As you transition into adulthood and begin to forge a career, you will discover that while your knowledge and hard skills are important, it’s your soft skills that really set you up for success.
In the workplace, you will have personality clashes with colleagues, you may have a difficult boss, you may be unfairly criticised, and sometimes corporate policy might make no sense to you. Working in the real world can be challenging, so you need to develop maturity, responsibility and restraint to be prepared for the workplace.
Are you work ready?
All of us have different character assets and mature at different rates. And that’s ok – it may take you some time to find your feet in your career. What you can do, however, is begin to examine your soft skills, character assets, and things you struggle with. Acknowledge where you have good skills, and be committed to working on those skills you lack.
There are 3 different aspects of the workplace that affect work readiness:
Your own responsibilities – being able to manage your workflow, being self-sufficient and get your job done. Also included in this is how to balance your work and personal life so that one doesn’t affect the other too much.
Your soft skills – these are your character assets such as confidence, communication, and self-sufficiency. A soft skill that is vital in the workplace is being able to show self-restraint and not become emotional or take things personally when the work – or the people you work with – are challenging.
Work pressures and dynamics – there are many things in the workplace that are beyond your control. Understanding these dynamics helps you accept them and find a way to work with them. A few examples include difficult or unfair managers, work colleagues that you don’t get along with, company rules and policies, tight deadlines, and challenging working conditions – think load shedding! You can learn to apply your soft skills to these challenges. When it comes to things outside of your control, being flexible and resilient is key!

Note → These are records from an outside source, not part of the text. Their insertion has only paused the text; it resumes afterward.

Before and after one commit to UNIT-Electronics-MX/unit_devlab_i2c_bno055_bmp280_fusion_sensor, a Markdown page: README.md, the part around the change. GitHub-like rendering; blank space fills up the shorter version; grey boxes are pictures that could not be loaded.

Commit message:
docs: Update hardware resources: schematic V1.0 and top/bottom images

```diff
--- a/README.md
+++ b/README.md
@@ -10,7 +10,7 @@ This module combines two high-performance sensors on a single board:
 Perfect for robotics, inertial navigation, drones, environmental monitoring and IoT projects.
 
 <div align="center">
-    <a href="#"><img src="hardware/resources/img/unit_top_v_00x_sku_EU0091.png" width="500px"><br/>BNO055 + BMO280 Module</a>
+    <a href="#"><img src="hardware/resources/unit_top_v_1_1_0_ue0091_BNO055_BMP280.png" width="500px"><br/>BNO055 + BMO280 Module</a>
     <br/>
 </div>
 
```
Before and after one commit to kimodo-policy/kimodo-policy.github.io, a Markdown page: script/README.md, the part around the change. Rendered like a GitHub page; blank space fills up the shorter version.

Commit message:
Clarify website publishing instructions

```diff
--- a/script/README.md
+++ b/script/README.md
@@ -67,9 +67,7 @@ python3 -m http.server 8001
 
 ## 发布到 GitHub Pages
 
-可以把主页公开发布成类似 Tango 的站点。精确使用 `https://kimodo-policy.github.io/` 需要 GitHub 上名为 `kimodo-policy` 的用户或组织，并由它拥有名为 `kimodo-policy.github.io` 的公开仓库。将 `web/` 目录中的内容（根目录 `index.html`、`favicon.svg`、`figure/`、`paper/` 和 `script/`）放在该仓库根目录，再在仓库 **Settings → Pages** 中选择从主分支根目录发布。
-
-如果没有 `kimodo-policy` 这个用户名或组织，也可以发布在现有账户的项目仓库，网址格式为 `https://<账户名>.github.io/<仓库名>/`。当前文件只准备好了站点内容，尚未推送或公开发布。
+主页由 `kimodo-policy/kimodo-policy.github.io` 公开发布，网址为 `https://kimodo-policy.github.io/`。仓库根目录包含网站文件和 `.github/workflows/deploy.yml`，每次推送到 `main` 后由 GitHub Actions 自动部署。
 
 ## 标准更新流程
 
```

It’s a learning curve
If you’re panicking about your first job and wondering if you’ll even learn the skills to be work-ready, remember that it’s about the process and not perfection. One of the blessings of entering the working world is that you have an opportunity to grow, mature and learn more about yourself – so that ultimately, you have the soft skills and personality needed to maintain and further your career.